Dataset entries
Content starts

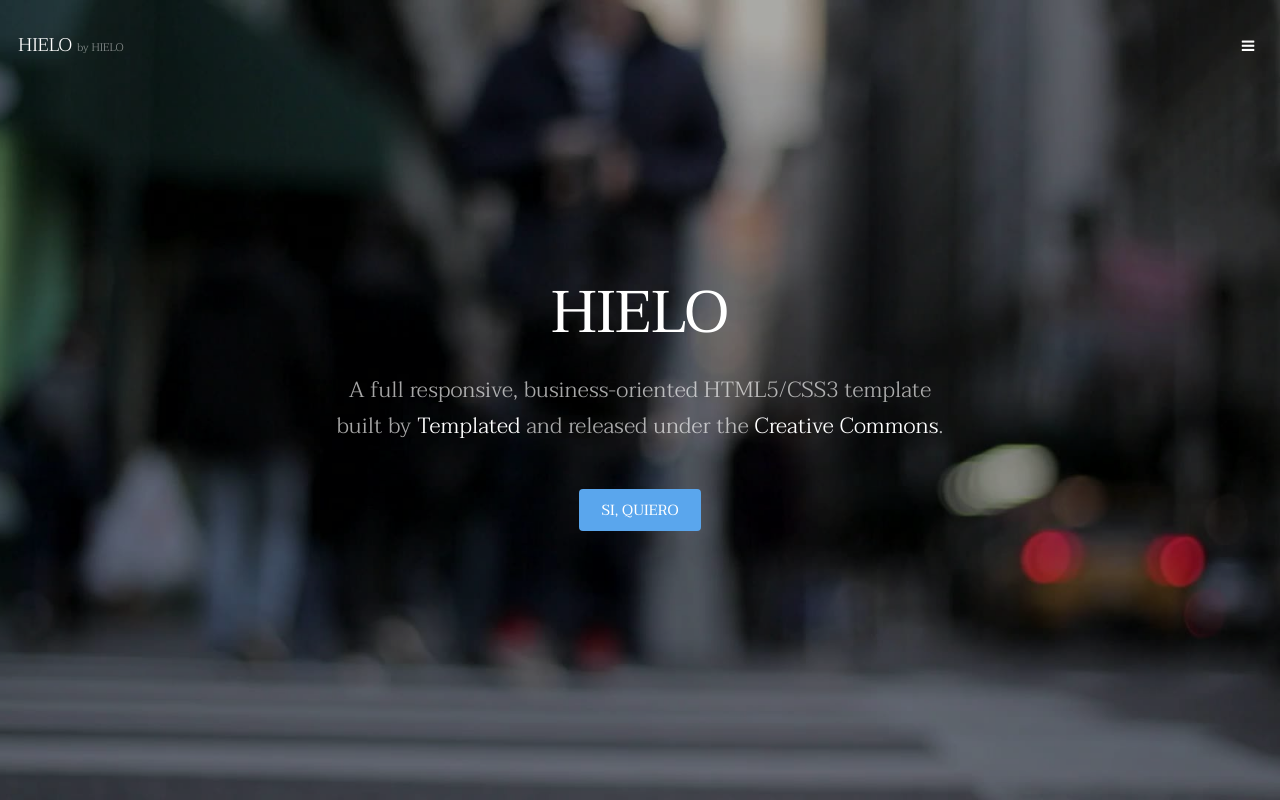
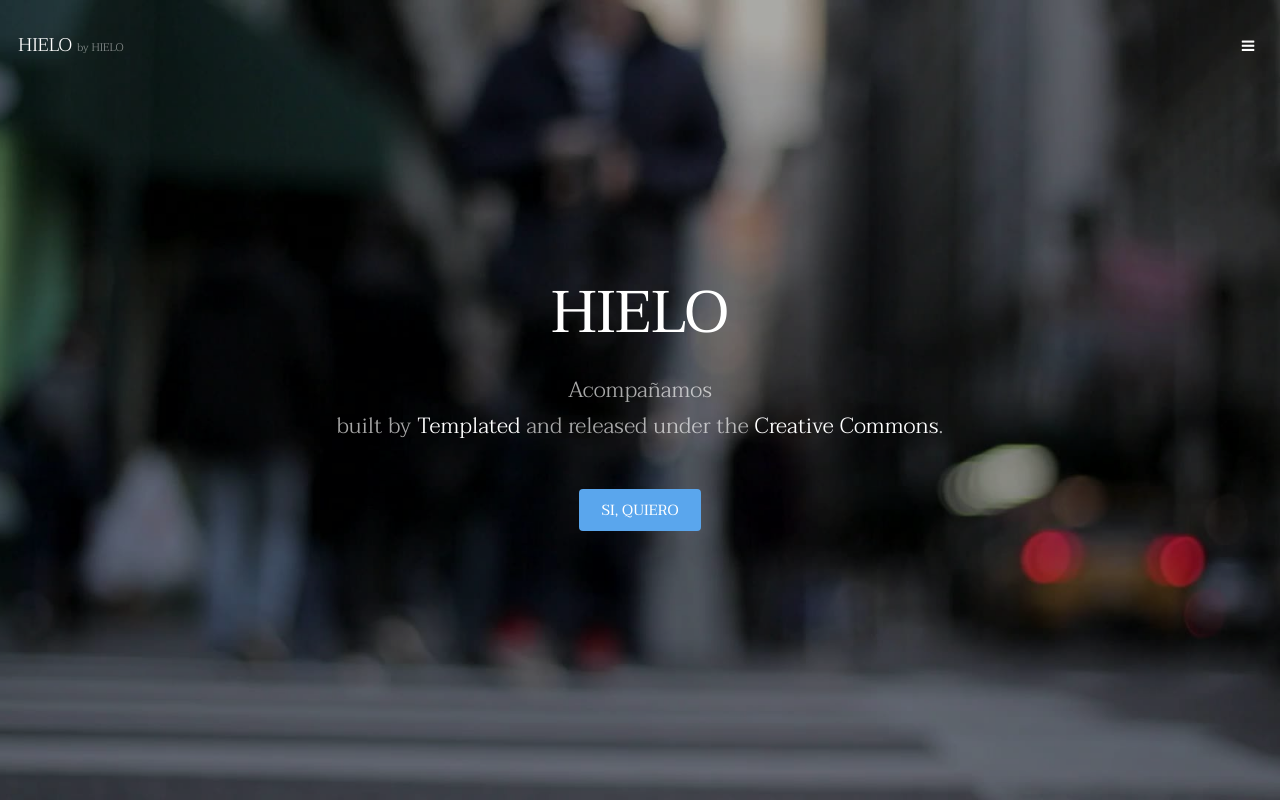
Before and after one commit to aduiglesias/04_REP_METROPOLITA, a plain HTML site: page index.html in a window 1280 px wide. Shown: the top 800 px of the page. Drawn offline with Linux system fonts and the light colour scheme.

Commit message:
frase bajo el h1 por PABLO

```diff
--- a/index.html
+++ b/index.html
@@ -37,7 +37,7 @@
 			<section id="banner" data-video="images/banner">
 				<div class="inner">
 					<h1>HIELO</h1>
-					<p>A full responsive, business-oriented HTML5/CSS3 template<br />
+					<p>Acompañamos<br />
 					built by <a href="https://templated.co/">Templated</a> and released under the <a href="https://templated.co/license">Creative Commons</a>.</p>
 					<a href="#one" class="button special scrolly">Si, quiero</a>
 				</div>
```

Content ends
Content starts

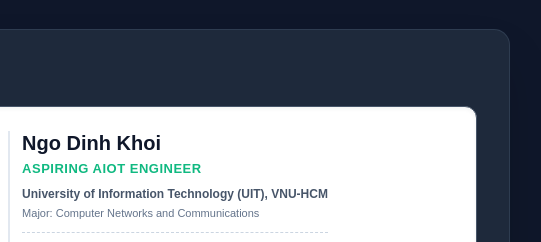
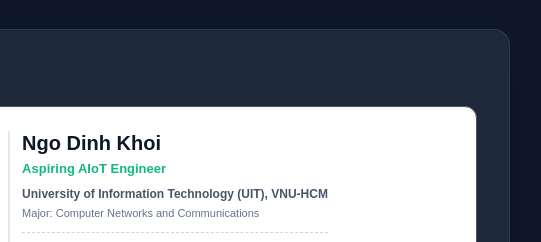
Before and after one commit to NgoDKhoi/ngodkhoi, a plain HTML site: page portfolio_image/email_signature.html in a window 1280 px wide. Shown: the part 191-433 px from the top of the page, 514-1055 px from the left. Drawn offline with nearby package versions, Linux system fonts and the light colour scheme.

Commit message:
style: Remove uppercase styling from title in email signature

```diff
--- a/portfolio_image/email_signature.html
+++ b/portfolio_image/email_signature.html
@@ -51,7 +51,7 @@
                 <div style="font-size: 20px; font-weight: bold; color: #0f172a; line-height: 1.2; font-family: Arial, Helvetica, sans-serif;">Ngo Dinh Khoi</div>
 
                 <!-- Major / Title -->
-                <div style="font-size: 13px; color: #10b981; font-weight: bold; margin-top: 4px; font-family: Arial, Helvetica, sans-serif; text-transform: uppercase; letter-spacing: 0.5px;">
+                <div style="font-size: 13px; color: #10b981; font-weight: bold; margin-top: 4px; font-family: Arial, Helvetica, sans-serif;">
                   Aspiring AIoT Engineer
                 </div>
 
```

Content ends

- [Exercise]
Reproduce every line in the data that has the word "family" in it.

- [Response for this exercise]
                 <div style="font-size: 20px; font-weight: bold; color: #0f172a; line-height: 1.2; font-family: Arial, Helvetica, sans-serif;">Ngo Dinh Khoi</div>
-                <div style="font-size: 13px; color: #10b981; font-weight: bold; margin-top: 4px; font-family: Arial, Helvetica, sans-serif; text-transform: uppercase; letter-spacing: 0.5px;">
+                <div style="font-size: 13px; color: #10b981; font-weight: bold; margin-top: 4px; font-family: Arial, Helvetica, sans-serif;">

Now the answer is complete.